“’The Anchorite’s Armchair: A Seat for the Soul’ chair has many meanings to it. The chair has a halo around it, which symbolizes calm and saintly. The spikes define that a saint is sitting on spikes and still has a halo on the top. On other hand it represents a very delicate flower – Orchid, which is sitting on the spikes like an Ikebana. Since, orchid is Valay’s forte, we went ahead with this design,” told Mandeep, of Shades of India. Added Valay, “Floral is my forte, but we had to create something that speaks the same language. Mandeep has been working with textiles and I have been working with metals. Essentially, I made it in metal, keeping in touch the fragility.” The artwork reflected the tension between the often harsh reality of life and the delicacy of the internal spiritual journey. Mandeep told, “We thought of integrating the textiles within the body rather than having it as separates. It adds some softness to it. When I saw Valay’s work, I thought how good he is with metal. How easily he can give life to it. It was a learning experience for both of us.” Agree Valay, “Giving body and life to fabric is like taming an animal. It’s amazing to see a how limp material like textile can be moulded so easily.” The marriage of the strength of metal and the softness of the fabric recreated the inevitable tensions of a modern urban life and the sublime solitude craved by the soul. This delicate Ikebana construct reveals the tensile strength of nature and of the human mind to recover and bloom.

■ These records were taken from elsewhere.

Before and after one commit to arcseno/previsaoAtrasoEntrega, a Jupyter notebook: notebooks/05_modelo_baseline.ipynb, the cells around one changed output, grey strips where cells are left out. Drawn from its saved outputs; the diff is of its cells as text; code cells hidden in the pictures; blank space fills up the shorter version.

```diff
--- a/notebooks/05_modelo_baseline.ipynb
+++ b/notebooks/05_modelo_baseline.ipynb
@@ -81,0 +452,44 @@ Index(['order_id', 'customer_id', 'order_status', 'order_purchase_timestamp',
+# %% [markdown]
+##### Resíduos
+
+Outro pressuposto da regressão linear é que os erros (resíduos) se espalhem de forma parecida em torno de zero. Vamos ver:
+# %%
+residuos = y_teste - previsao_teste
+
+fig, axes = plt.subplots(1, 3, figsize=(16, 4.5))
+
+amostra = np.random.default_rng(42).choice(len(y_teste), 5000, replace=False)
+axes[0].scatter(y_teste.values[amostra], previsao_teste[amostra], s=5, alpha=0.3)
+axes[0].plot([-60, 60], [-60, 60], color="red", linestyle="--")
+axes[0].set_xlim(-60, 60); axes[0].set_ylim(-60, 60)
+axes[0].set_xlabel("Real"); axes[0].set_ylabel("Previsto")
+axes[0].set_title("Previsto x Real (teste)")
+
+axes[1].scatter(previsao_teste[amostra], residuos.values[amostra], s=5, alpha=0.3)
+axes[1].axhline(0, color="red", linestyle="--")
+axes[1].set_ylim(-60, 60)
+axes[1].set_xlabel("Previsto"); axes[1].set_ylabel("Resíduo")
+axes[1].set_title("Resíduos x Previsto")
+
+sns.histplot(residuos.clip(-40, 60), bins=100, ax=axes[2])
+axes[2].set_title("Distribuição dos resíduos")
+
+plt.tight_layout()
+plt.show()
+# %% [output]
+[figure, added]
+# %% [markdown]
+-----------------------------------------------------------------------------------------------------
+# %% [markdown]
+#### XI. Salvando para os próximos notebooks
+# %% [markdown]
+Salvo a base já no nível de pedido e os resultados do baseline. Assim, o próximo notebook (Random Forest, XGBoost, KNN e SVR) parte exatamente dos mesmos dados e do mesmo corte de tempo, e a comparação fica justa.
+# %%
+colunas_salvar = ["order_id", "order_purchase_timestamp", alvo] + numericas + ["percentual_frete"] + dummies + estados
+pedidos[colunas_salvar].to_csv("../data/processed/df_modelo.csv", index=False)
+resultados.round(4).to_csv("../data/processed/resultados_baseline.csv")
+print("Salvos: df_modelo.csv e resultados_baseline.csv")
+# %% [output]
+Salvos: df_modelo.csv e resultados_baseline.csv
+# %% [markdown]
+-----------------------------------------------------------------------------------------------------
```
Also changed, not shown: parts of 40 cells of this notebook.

“… and the fourth chair”
Bose Krishnamachari and Alex Davis
A minimalistic square white canvas in white Braille language and the brief note below reads – Please do not sit! Please do not touch! Please read CHAIR….
The “and the fourth chair” was inspired from the legendary conceptual artist, Joseph Kosuth’s and his most written about art work, ‘ONE AND THREE CHAIR’(1965). Visual artist Bose Krishnamachari said, “Alex and I discussed the kinds of chairs that were made in the world historically. We got inspired by the greatest conceptual artist Joseph Kosuth’s “One and three chairs”. In this work exhibited at the MoMA, Kosuth represented one chair in three ways, a chair as an object, a photograph of the chair in actual scale and as a copy of the dictionary definition of a chair, whereby completing all the three forms of perceptions. I have been using brail in my works since 1991. I have been working on the absurdities and adversities.”
Alex and Bose created the fourth chair with the help of Braille language, both artists trusted in inclusiveness and brought the sixth sense through white on white, the art- language, minimalism at its best. An ‘idea’ opened to the space to visually experience and sensitize slowly. It is also seen it at its best of absurdity; the art you do not touch nor you can sit, and clearly do not look like a chair. Alex Davis shared, “Bose and I were very clear on the idea that we did not want to make a chair in its physical form. We wanted to make something on the idea of the chair. Making it was a bit of a struggle, as we tried different mediums and finally created fibre balls to make Braille on canvas. It wasn’t easy to create something so minimalistic.” Alex added, “The final word is – Please do not sit. But a chair is supposed to sit, please do not touch, but a hard bound chair is supposed to be touched. We believe that if absurdity co-exist in life, also adversity co-exist in life. This chair was made for the sixth sense.”